Ilocos Norte forest declared critical habitat
MANILA, Philippines – There's a new wildlife critical habitat in town.
A 3,250-hectare (32.5 sqm) forest in Adams town, Ilocos Norte has been named Adams Wildlife Critical Habitat (AWCH) under an Administrative Order signed by Environment Secretary Ramon Paje.
The new title gives the forest added protection in recognition of the rich biodiversity and importance of the forest as an ecosystem.
Known as the "last frontier of dipterocarp forest" in Ilocos Norte, AWCH boasts of majestic dipterocarps, a family of hardwood trees like mahogany and yakal – trees cut down to make furniture or construction materials.
The Adams forest is home to threatened species like the Philippine falconet, Philippine hanging parakeet, Philippine brown deer and Philippine warty pig. Rare flora grow there including jade vines and giant tree ferns.
As a declared critical habitat, AWCH will now enjoy protection from destructive activities like the dumping of waste products, illegal occupation of parts of the habitat, quarrying, mineral exploration and extraction, burning and logging.
Managing a critical habitat
The DENR administrative order (DAO) declaring the forest's new status now empowers the DENR regional executive director of the Ilocos Region to engage with other groups in protecting and conserving AWCH.
They can also delegate the management of the critical habitat to the local government of Adams after enhancing its capacity and resources for the task.
The DAO requires the creation of the AWCH Management Plan, which should lay out strategies and steps for the sustainable development of the critical habitat. These include rehabilitation, community organization, environmental education and ecotourism.
Paje emphasized how the DAO should serve as a platform for stakeholders to collaborate with one another for the sake of the forest.
“The DAO will enjoin the participation of all stakeholders from planning to the implementation process, encouraging them to be sustainable in their efforts as they will also stand to benefit the most from the health of the environment,” he said.
The forest will give back a hundred-fold whatever protection it receives, he added. Local governments and other stakeholders rely on the natural resources and raw products from the forest.
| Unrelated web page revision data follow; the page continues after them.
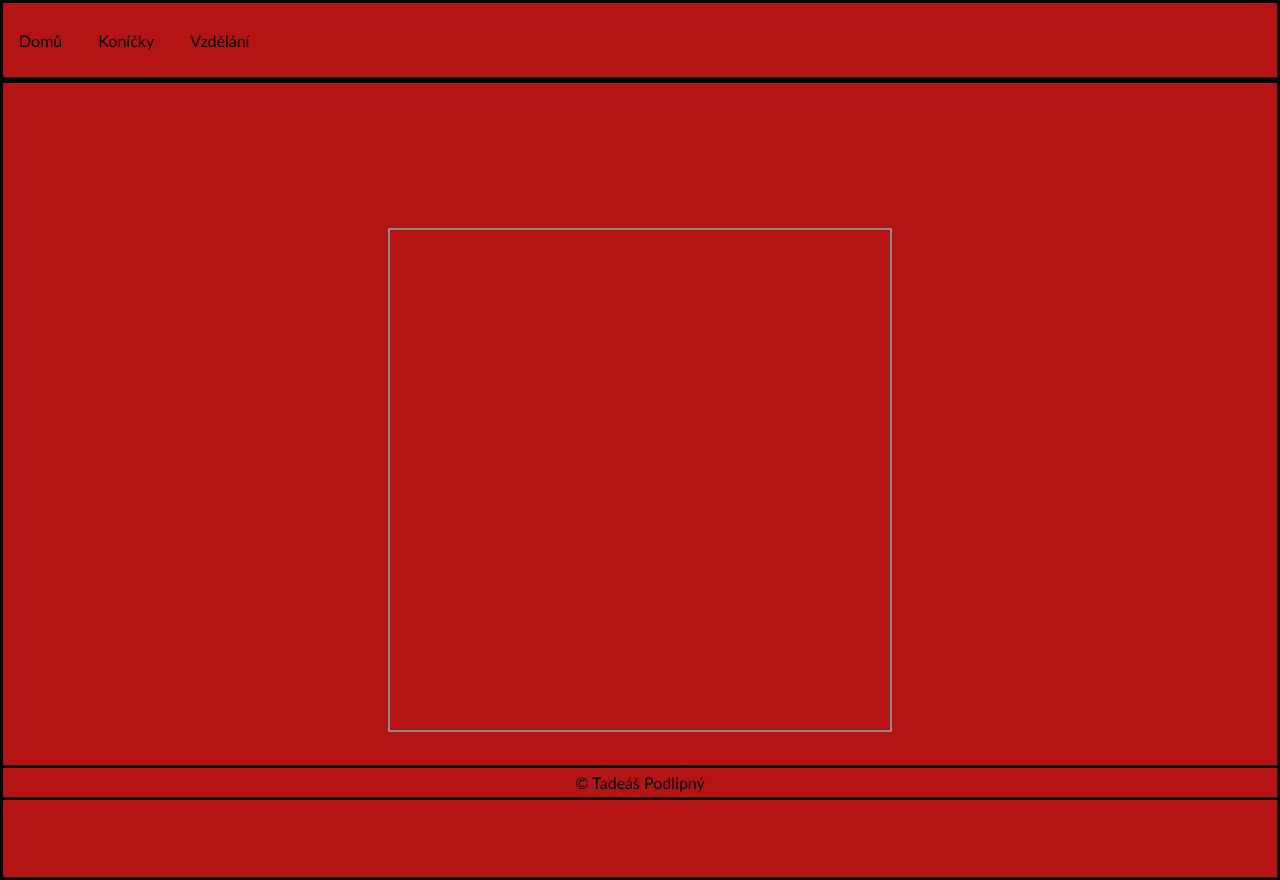
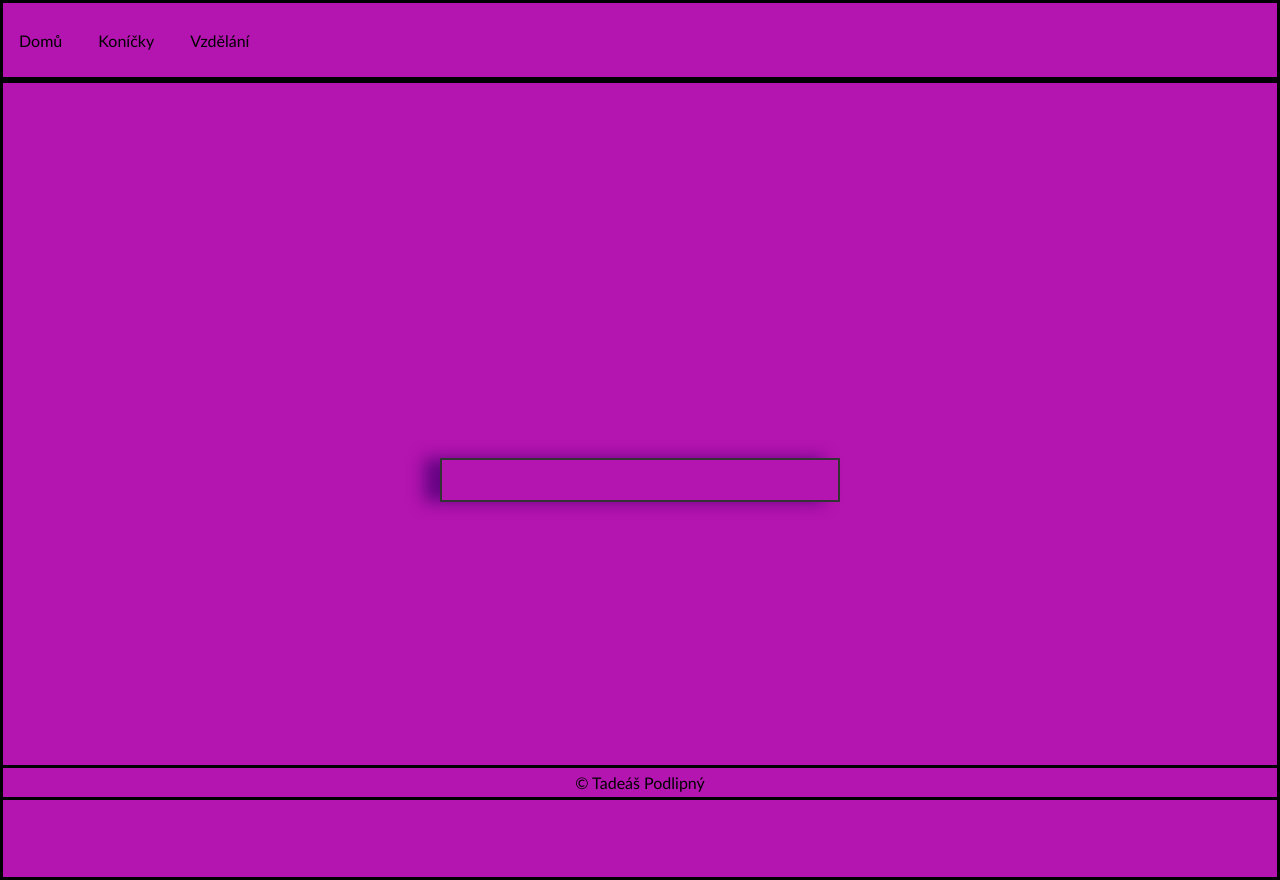
Before and after one commit to podltad/programko, a PHP site: page /portfolio_web/2konicky.html in a window 1280 px wide. Run offline with PHP 8.4, Linux system fonts and the light colour scheme.

Commit message:
2konicky.css

```diff
--- a/portfolio_web/2konicky.css
+++ b/portfolio_web/2konicky.css
@@ -4,37 +4,42 @@
   padding: 0;
   font-family: 'Trebuchet MS', 'Lucida Sans Unicode', 'Lucida Grande','Lucida Sans', Arial, sans-serif;}
 
-
-
 .main {
-    background: rgb(180, 20, 20);
+  background: rgb(180, 20, 175);
   display: flex;
   justify-content: center;
   align-items: center;
   height: 100vh;
-    border-style: solid;
-  }
+  border-style: solid;}
 
 .border_container{
-    position: absolute;
-    display: flex;
-    margin: auto;
-    padding: 250px;
-    border: 2px solid #888;
-    align-items: center;
-    justify-content: center;
-    width: auto;
-}
+  text-align: center;
+  border: 2px solid #333;
+  padding: 20px;
+  max-width: 400px;
+  width: 100%;
+  box-shadow: -1em 0 1em rgb(103, 4, 133);}
+
+.border_container p {
+  text-align: center;
+  font-size: 1.5rem;
+  line-height: 1.5}
+
+.image-container {
+  margin-top: 15px;}
+
+img {
+  max-width: 100%;
+  height: auto;}
 
 nav {
   height: 80px;
   border-style: solid;
-    background: rgb(180, 20, 20);
+  background: rgb(180, 20, 175);
   display: flex;
   justify-content: space-between;
   align-items: center;
-    padding: 0rem ;
-  }
+  padding: 0rem ;}
 
 nav ul {
   list-style: none;
@@ -47,14 +52,13 @@
 nav a {
   text-decoration: none;
   color: #000;
-    padding: 0 1.5rem;
-  }
+  padding: 0 1.5rem;}
 
 nav a:hover {
-    color: #fff;
-  }
+  color: #fff;}
+
 footer {
-  background:rgb(180, 20, 20) ;
+  background:rgb(180, 20, 175);
   color: #000000;
   text-align: center;
   padding: 5px;
@@ -70,13 +74,13 @@ nav {
   flex-direction: column;
   height: 80px;
   border-style: solid;
-  background: rgb(180, 20, 20);
+  background: rgb(180, 20, 175);
   justify-content: space-between;
   align-items: center;
   padding: 2rem ;}}
+
 nav a {
   text-decoration: none;
   color: #000;
   padding: 0 1rem;
-  font-size: 1rem;
-}
+  font-size: 1rem;}
```
Lines whose indentation alone changed are shown as unchanged.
Engagement from the public and private sector will better protect the forest even as ecotourism and other human activities are pursued. – Rappler.com
Dipterocarp tree image from Shutterstock